We report three PET experiments that examine the neural substrates of the conceptual components of action retrieval. In all three experiments, subjects made action or screen-size decisions to familiar objects
presented either as pictures or written words (the names ofthe objects). In Experiment 1, a third task was included, requiring a decision on the real-life size of the stimuli. In Experiment 2, a third stimulus
type was included, with action and size decisions also performed on pictures of meaningless novel objects. Finally, in Experiment 3, we changed the response mode from a button press to a more explicit movement
made with a ''manipulandum''. Based on neuropsychological findings, we predicted that when action responses were made to pictures of familiar or novel objects, relative to words, there would be less activation

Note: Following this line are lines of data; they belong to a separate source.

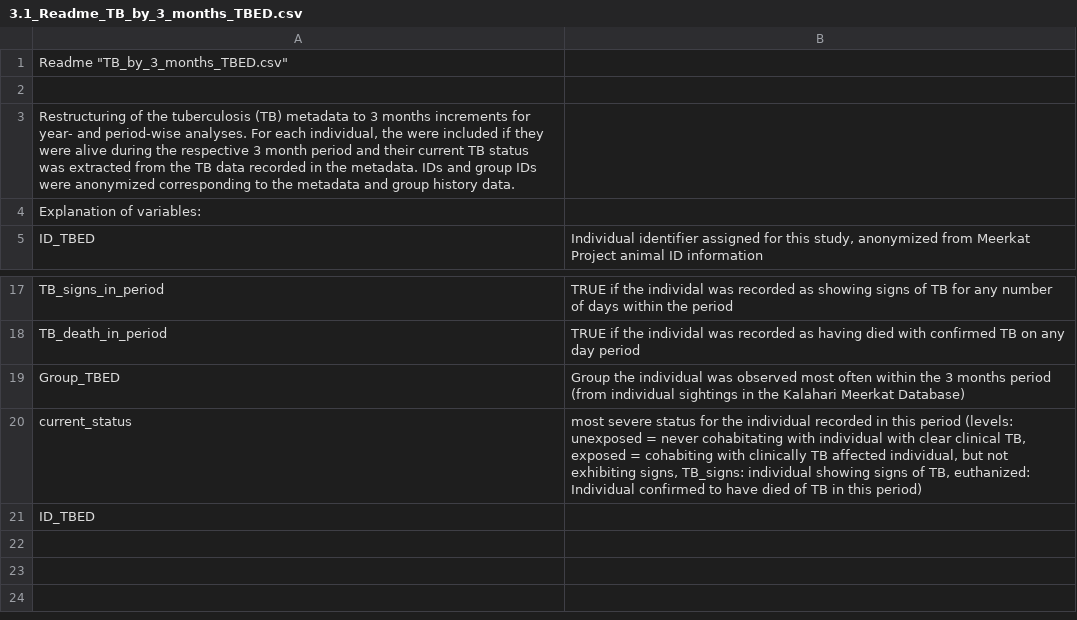
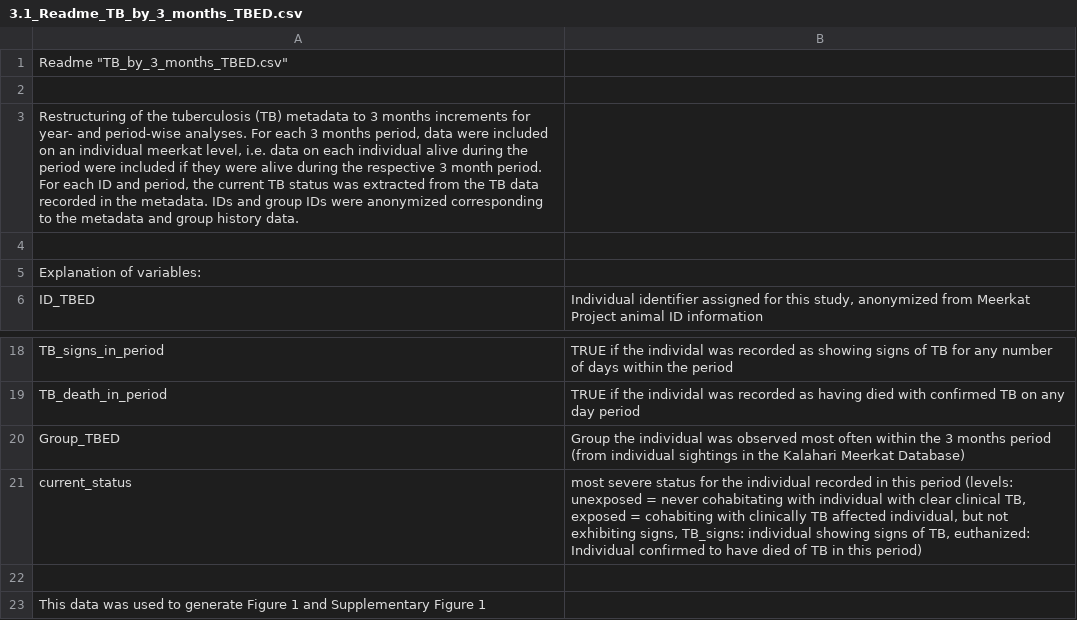
Before and after one commit to Nadine-MK/TB-characterization-paper, a CSV file: 3.1_Readme_TB_by_3_months_TBED.csv, drawn as a sheet; only a part is shown, gaps mark what is left out.

```diff
--- a/3.1_Readme_TB_by_3_months_TBED.csv
+++ b/3.1_Readme_TB_by_3_months_TBED.csv
@@ -2,3 +2,4 @@
 ,
-"Restructuring of the tuberculosis (TB) metadata to 3 months increments for year- and period-wise analyses. For each individual, the were included if they were alive during the respective 3 month period and their current TB status was extracted from the TB data recorded in the metadata. IDs and group IDs were anonymized corresponding to the metadata and group history data.",
+"Restructuring of the tuberculosis (TB) metadata to 3 months increments for year- and period-wise analyses. For each 3 months period, data were included on an individual meerkat level, i.e. data on each individual alive during the period were included if they were alive during the respective 3 month period. For each ID and period, the current TB status was extracted from the TB data recorded in the metadata. IDs and group IDs were anonymized corresponding to the metadata and group history data.",
+,
 Explanation of variables:,
@@ -20,2 +21,3 @@ Group_TBED,Group the individual was observed most often within the 3 months peri
 current_status,"most severe status for the individual recorded in this period (levels: unexposed = never cohabitating with individual with clear clinical TB, exposed = cohabiting with clinically TB affected individual, but not exhibiting signs, TB_signs: individual showing signs of TB, euthanized: Individual confirmed to have died of TB in this period)"
-ID_TBED,
+,
+This data was used to generate Figure 1 and Supplementary Figure 1,
```
Also changed, not shown: 1.1_Readme_metadata_TBED.csv.
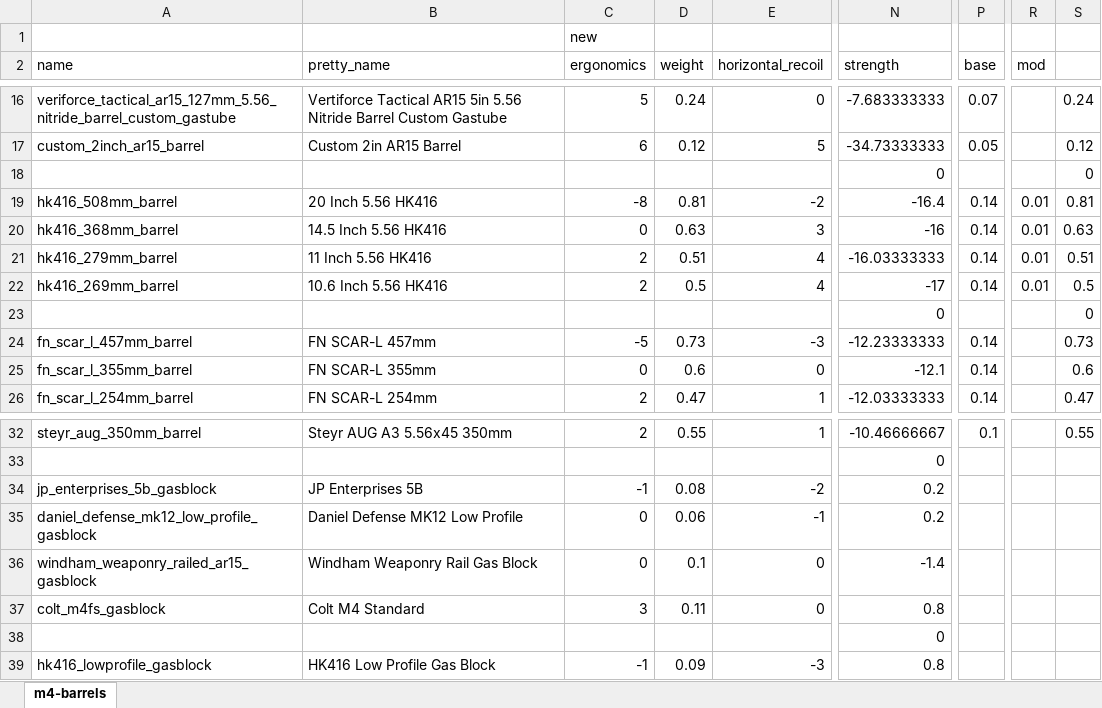
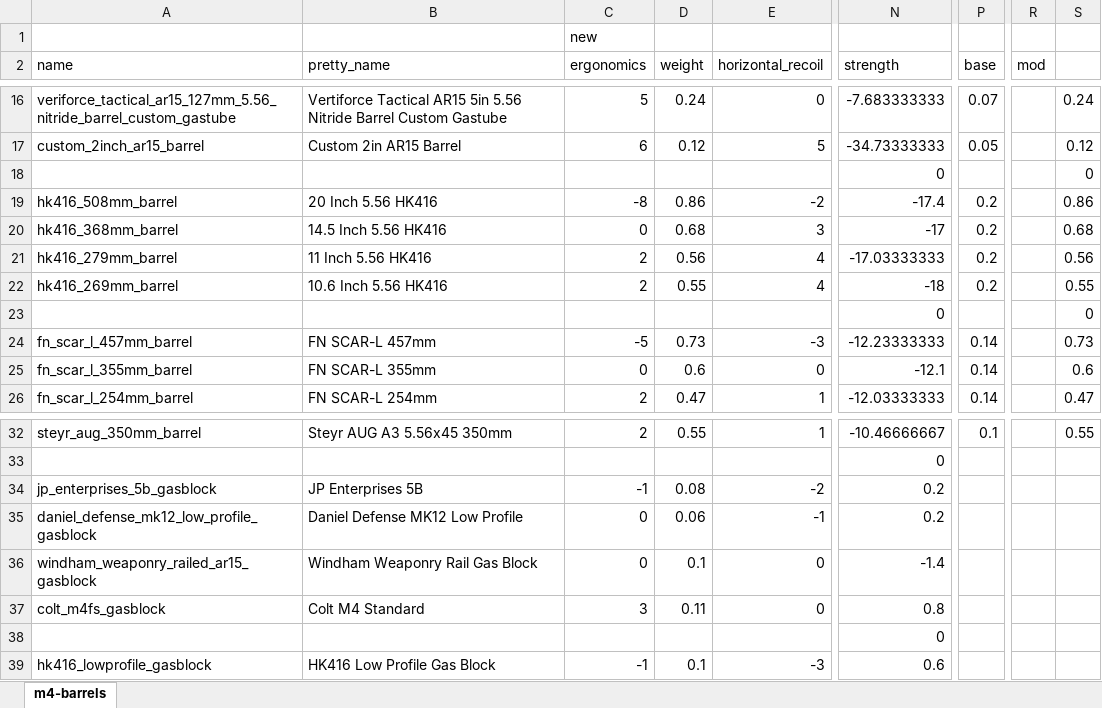
Before and after one commit to refact0r/deadline-balancing, an Excel workbook: changes/556-barrels.xlsx, sheet m4-barrels, drawn as a sheet; only a part is shown, gaps mark what is left out; values as stored, in another font and other column widths than the file's, no borders; the diff names each change by its address in the sheet, - before the commit and + after, or states it on an @@ line.

Commit message:
adjust hk weight

```diff
--- a/changes/556-barrels.xlsx (sheet m4-barrels)
+++ b/changes/556-barrels.xlsx (sheet m4-barrels)
-D19 (weight): 0.81
+D19 (weight): 0.86
-N19 (strength): -16.4
+N19 (strength): -17.4
-P19:P22 (base): 0.14
+P19:P22 (base): 0.2
-R19:R22 (mod): 0.01
+R19:R22 (mod): (empty)
-S19: 0.81
+S19: 0.86
-D20 (weight): 0.63
+D20 (weight): 0.68
-N20 (strength): -16
+N20 (strength): -17
-S20: 0.63
+S20: 0.68
-D21 (weight): 0.51
+D21 (weight): 0.56
-N21 (strength): -16.03333333
+N21 (strength): -17.03333333
-S21: 0.51
+S21: 0.56
-D22 (weight): 0.5
+D22 (weight): 0.55
-N22 (strength): -17
+N22 (strength): -18
-S22: 0.5
+S22: 0.55
-D39 (weight): 0.09
+D39 (weight): 0.1
-N39 (strength): 0.8
+N39 (strength): 0.6
```
Also changed, not shown: 2 other files.
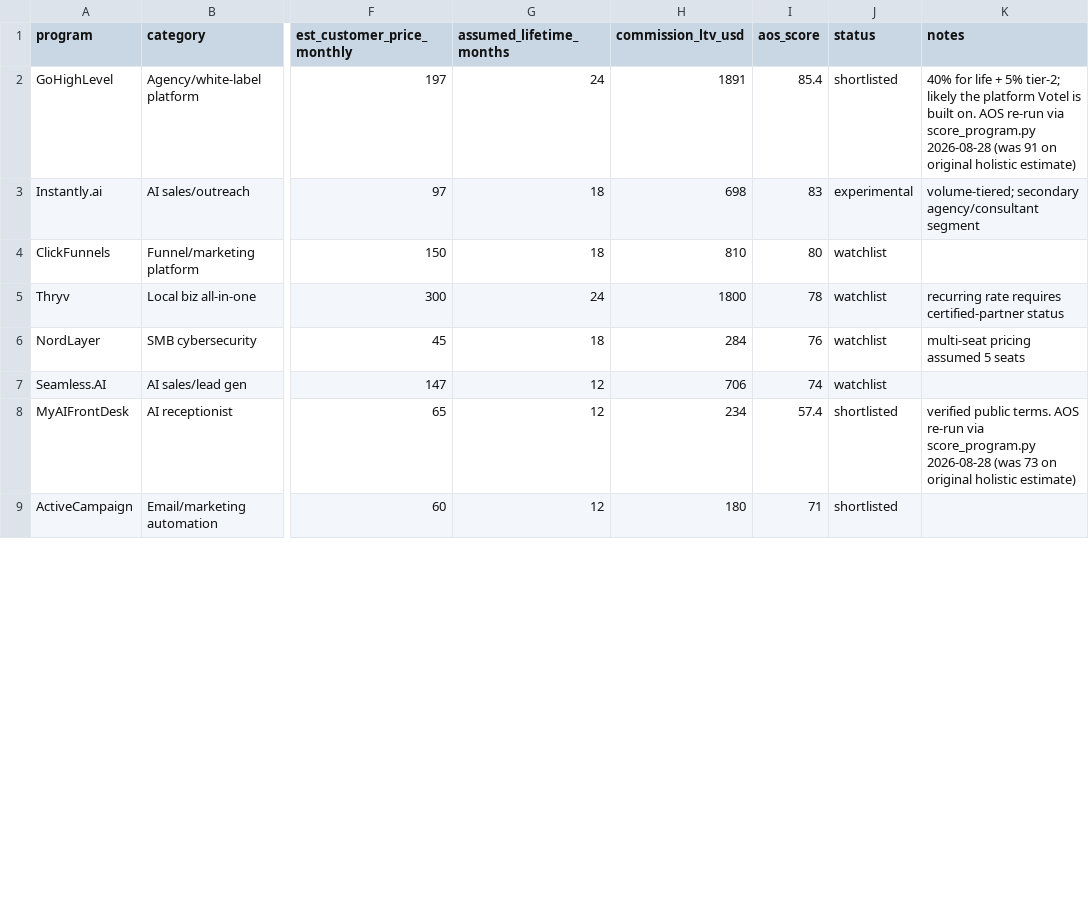
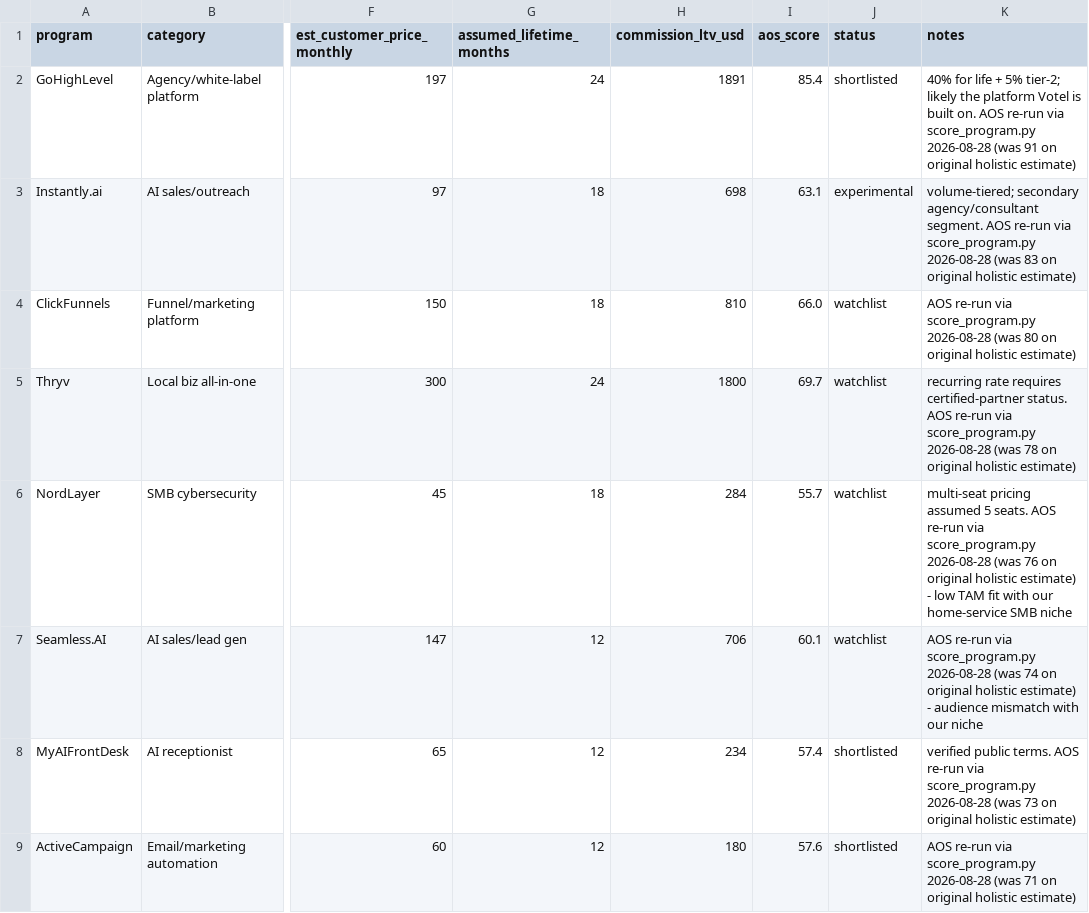
Before and after one commit to Blhickam80/io.net, a CSV file: data/affiliate-programs.csv, drawn as a sheet; only a part is shown, gaps mark what is left out; the diff covers the shown part only; the diff names each change by its address in the sheet, - before the commit and + after, or states it on an @@ line.

```diff
--- a/data/affiliate-programs.csv
+++ b/data/affiliate-programs.csv
-I3 (aos_score): 83
+I3 (aos_score): 63.1
-K3 (notes): …secondary agency/consultant segment
+K3 (notes): …secondary agency/consultant segment. AOS re-run via score_program.py 2026-08-28 (was 83 on original holistic estimate)
-I4 (aos_score): 80
+I4 (aos_score): 66.0
-K4 (notes): (empty)
+K4 (notes): AOS re-run via score_program.py 2026-08-28 (was 80 on original holistic estimate)
-I5 (aos_score): 78
+I5 (aos_score): 69.7
-K5 (notes): …requires certified-partner status
+K5 (notes): …requires certified-partner status. AOS re-run via score_program.py 2026-08-28 (was 78 on original holistic estimate)
-I6 (aos_score): 76
+I6 (aos_score): 55.7
-K6 (notes): …assumed 5 seats
+K6 (notes): …assumed 5 seats. AOS re-run via score_program.py 2026-08-28 (was 76 on original holistic estimate) - low TAM fit with our home-service SMB niche
-I7 (aos_score): 74
+I7 (aos_score): 60.1
-K7 (notes): (empty)
+K7 (notes): AOS re-run via score_program.py 2026-08-28 (was 74 on original holistic estimate) - audience mismatch with our niche
-I9 (aos_score): 71
+I9 (aos_score): 57.6
-K9 (notes): (empty)
+K9 (notes): AOS re-run via score_program.py 2026-08-28 (was 71 on original holistic estimate)
```
Also changed, not shown: 12 edited cells elsewhere in this file, 3 other files.
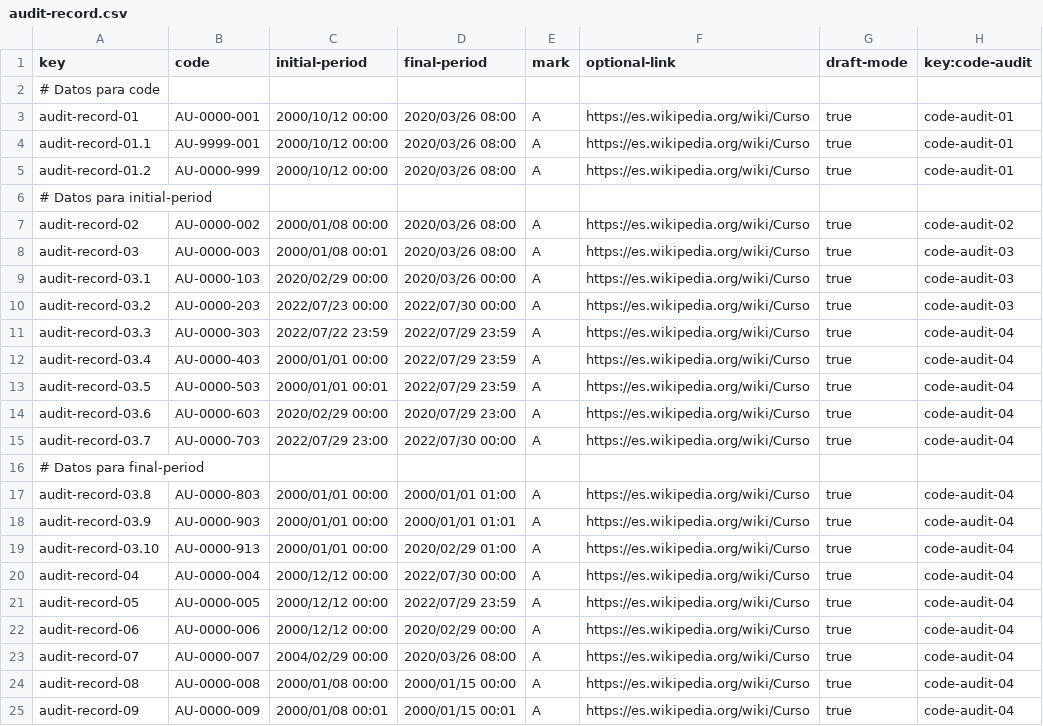
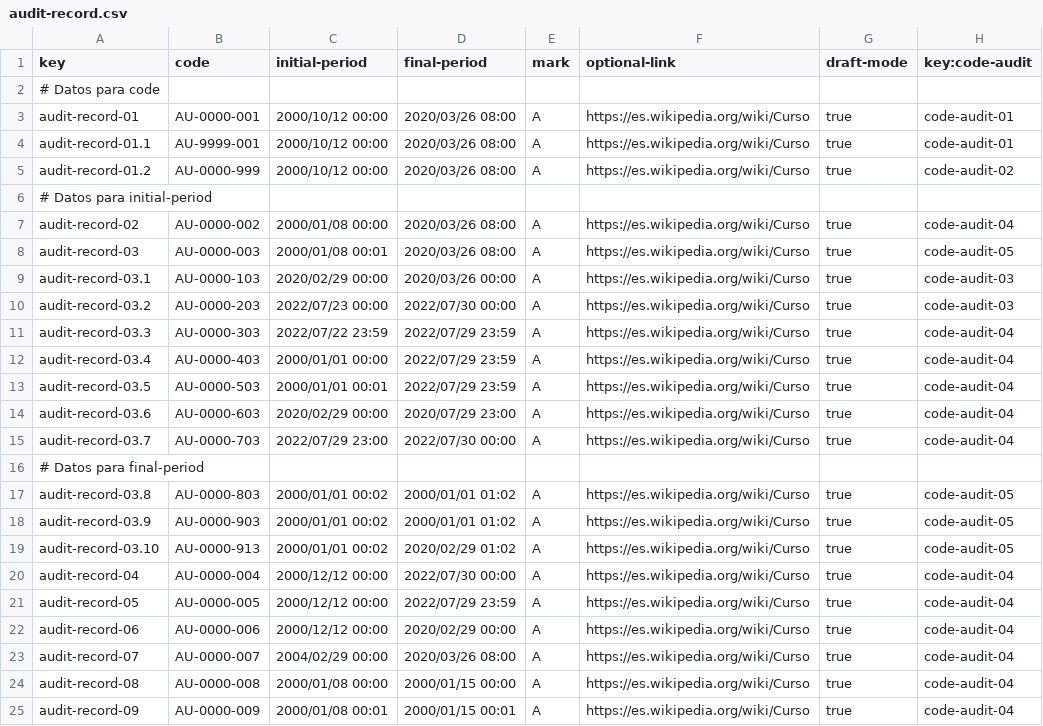
Before and after one commit to SoniaRM/Acme-SF-D04-24.5.0, a CSV file: src/main/webapp/WEB-INF/resources/sample-data/audit-record.csv, drawn as a sheet; only a part is shown.

```diff
--- a/src/main/webapp/WEB-INF/resources/sample-data/audit-record.csv
+++ b/src/main/webapp/WEB-INF/resources/sample-data/audit-record.csv
@@ -4,6 +4,6 @@ audit-record-01,AU-0000-001,2000/10/12 00:00,2020/03/26 08:00,A,https://es.wikip
 audit-record-01.1,AU-9999-001,2000/10/12 00:00,2020/03/26 08:00,A,https://es.wikipedia.org/wiki/Curso,true,code-audit-01
-audit-record-01.2,AU-0000-999,2000/10/12 00:00,2020/03/26 08:00,A,https://es.wikipedia.org/wiki/Curso,true,code-audit-01
+audit-record-01.2,AU-0000-999,2000/10/12 00:00,2020/03/26 08:00,A,https://es.wikipedia.org/wiki/Curso,true,code-audit-02
 # Datos para initial-period
-audit-record-02,AU-0000-002,2000/01/08 00:00,2020/03/26 08:00,A,https://es.wikipedia.org/wiki/Curso,true,code-audit-02
-audit-record-03,AU-0000-003,2000/01/08 00:01,2020/03/26 08:00,A,https://es.wikipedia.org/wiki/Curso,true,code-audit-03
+audit-record-02,AU-0000-002,2000/01/08 00:00,2020/03/26 08:00,A,https://es.wikipedia.org/wiki/Curso,true,code-audit-04
+audit-record-03,AU-0000-003,2000/01/08 00:01,2020/03/26 08:00,A,https://es.wikipedia.org/wiki/Curso,true,code-audit-05
 audit-record-03.1,AU-0000-103,2020/02/29 00:00,2020/03/26 00:00,A,https://es.wikipedia.org/wiki/Curso,true,code-audit-03
@@ -16,5 +16,5 @@ audit-record-03.7,AU-0000-703,2022/07/29 23:00,2022/07/30 00:00,A,https://es.wik
 # Datos para final-period
-audit-record-03.8,AU-0000-803,2000/01/01 00:00,2000/01/01 01:00,A,https://es.wikipedia.org/wiki/Curso,true,code-audit-04
-audit-record-03.9,AU-0000-903,2000/01/01 00:00,2000/01/01 01:01,A,https://es.wikipedia.org/wiki/Curso,true,code-audit-04
-audit-record-03.10,AU-0000-913,2000/01/01 00:00,2020/02/29 01:00,A,https://es.wikipedia.org/wiki/Curso,true,code-audit-04
+audit-record-03.8,AU-0000-803,2000/01/01 00:02,2000/01/01 01:02,A,https://es.wikipedia.org/wiki/Curso,true,code-audit-05
+audit-record-03.9,AU-0000-903,2000/01/01 00:02,2000/01/01 01:02,A,https://es.wikipedia.org/wiki/Curso,true,code-audit-05
+audit-record-03.10,AU-0000-913,2000/01/01 00:02,2020/02/29 01:02,A,https://es.wikipedia.org/wiki/Curso,true,code-audit-05
 audit-record-04,AU-0000-004,2000/12/12 00:00,2022/07/30 00:00,A,https://es.wikipedia.org/wiki/Curso,true,code-audit-04
```
Also changed, not shown: src/main/webapp/WEB-INF/resources/sample-data/code-audit.csv, 34 other files.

in semantic regions but greater activation in visual, motor, and perhaps parietal cortices. We found that, action relative to screen-size decisions on both pictures and words activated the left hemisphere
temporo-frontal semantic system with activation in the left posterior middle temporal cortex specific to action retrieval (Experiment 1). In addition, action retrieval elicited more activation for (1) words
than pictures in areas associated with semantics; and (2) novel objects than words or familiar objects in areas associated with pre-semantic object processing. These results are discussed in the context
of semantic and visual routes to action retrieval.